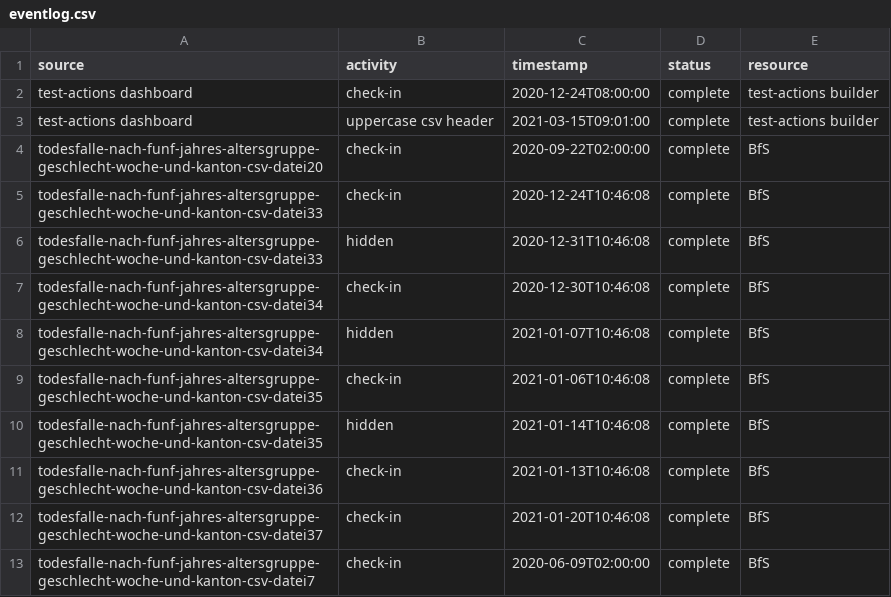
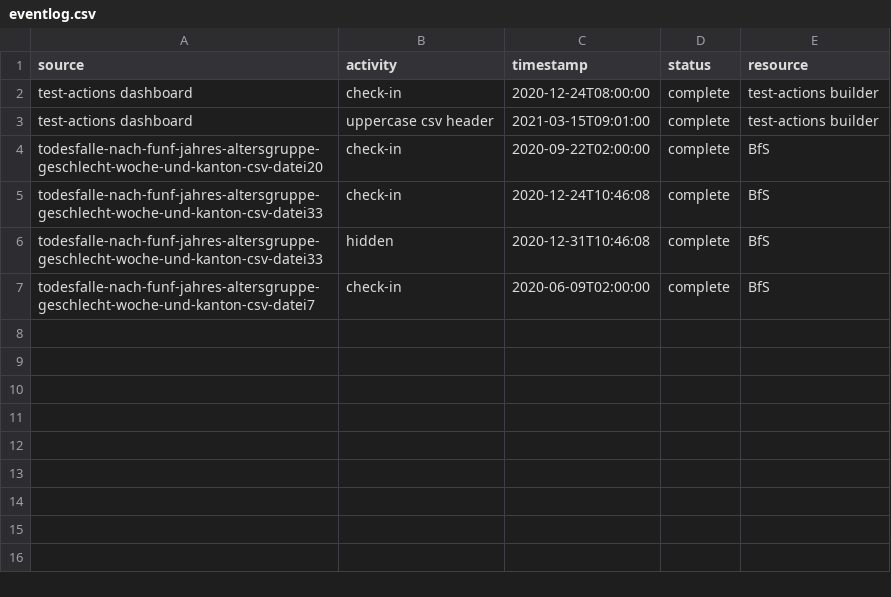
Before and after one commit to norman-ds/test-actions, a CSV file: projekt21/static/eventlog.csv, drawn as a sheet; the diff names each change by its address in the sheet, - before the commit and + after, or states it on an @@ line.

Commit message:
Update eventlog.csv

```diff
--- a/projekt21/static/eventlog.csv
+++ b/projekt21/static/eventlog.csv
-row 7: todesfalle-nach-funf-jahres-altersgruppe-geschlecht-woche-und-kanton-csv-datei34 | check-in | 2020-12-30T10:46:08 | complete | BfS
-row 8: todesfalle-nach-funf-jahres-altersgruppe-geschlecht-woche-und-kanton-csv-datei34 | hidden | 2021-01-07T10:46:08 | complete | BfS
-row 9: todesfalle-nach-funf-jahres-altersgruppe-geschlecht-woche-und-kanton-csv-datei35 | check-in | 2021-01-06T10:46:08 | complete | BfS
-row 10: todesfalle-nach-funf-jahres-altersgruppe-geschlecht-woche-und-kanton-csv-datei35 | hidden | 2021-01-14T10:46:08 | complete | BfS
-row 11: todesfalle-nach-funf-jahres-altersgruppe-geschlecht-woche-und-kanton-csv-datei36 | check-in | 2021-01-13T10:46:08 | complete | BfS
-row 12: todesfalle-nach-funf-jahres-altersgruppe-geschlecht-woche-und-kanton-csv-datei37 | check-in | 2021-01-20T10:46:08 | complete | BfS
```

────────────────

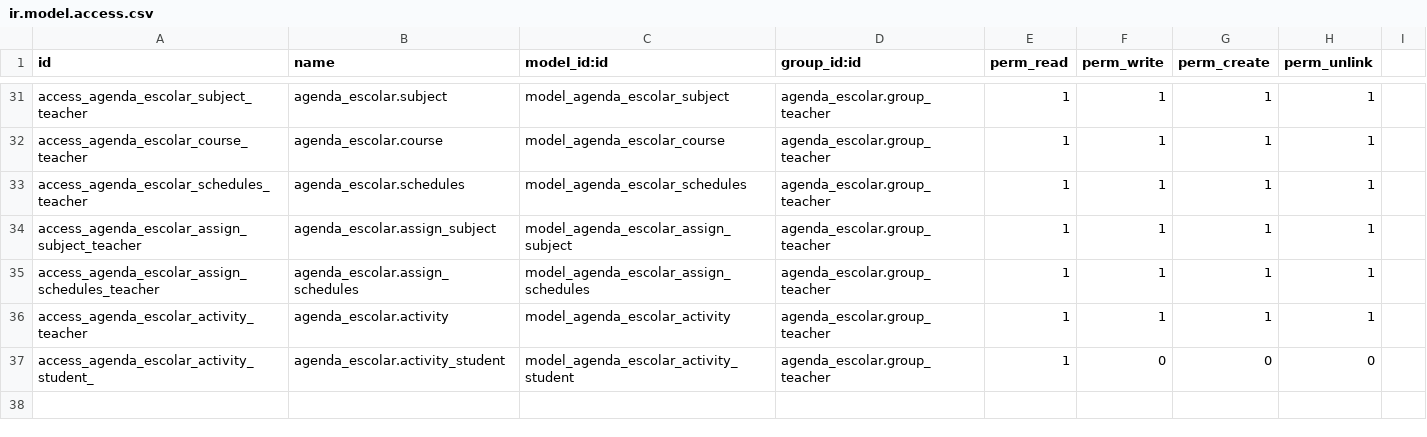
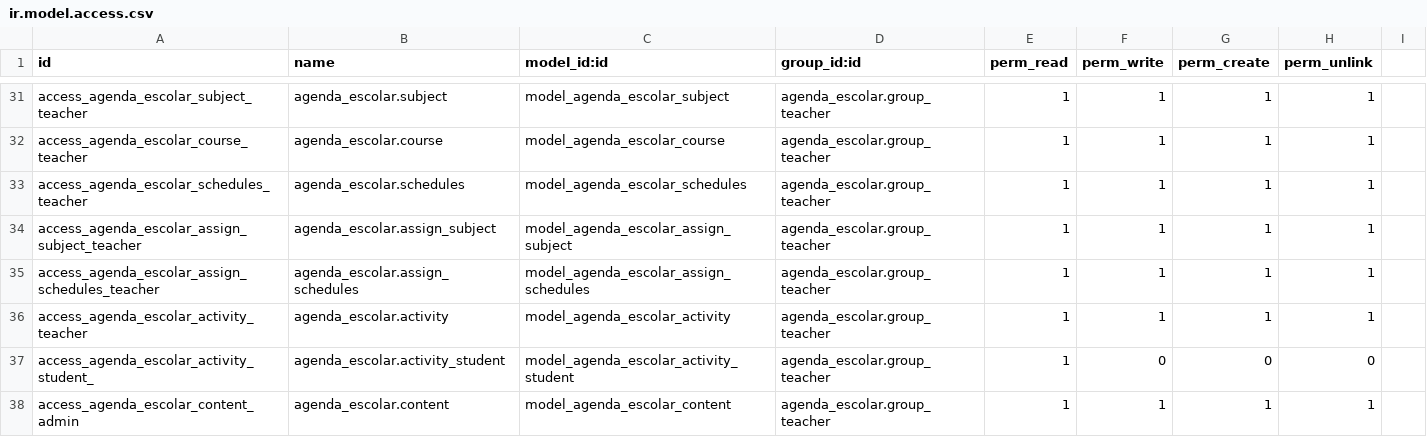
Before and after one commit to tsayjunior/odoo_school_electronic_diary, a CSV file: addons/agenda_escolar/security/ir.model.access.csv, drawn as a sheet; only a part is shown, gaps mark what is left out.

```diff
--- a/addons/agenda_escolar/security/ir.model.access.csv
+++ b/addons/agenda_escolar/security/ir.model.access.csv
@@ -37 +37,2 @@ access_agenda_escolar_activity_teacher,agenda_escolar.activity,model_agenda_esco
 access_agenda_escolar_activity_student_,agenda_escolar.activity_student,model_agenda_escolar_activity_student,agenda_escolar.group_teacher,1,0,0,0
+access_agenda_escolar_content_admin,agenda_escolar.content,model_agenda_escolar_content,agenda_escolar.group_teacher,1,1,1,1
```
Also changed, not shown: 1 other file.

────────────────

▶ **What the exercise asks**: Which lines in the listing have the string "eventlog"? Pick them out and copy them.

▶ **Answer to the exercise**:
Before and after one commit to norman-ds/test-actions, a CSV file: projekt21/static/eventlog.csv, drawn as a sheet; the diff names each change by its address in the sheet, - before the commit and + after, or states it on an @@ line.
Update eventlog.csv
--- a/projekt21/static/eventlog.csv
+++ b/projekt21/static/eventlog.csv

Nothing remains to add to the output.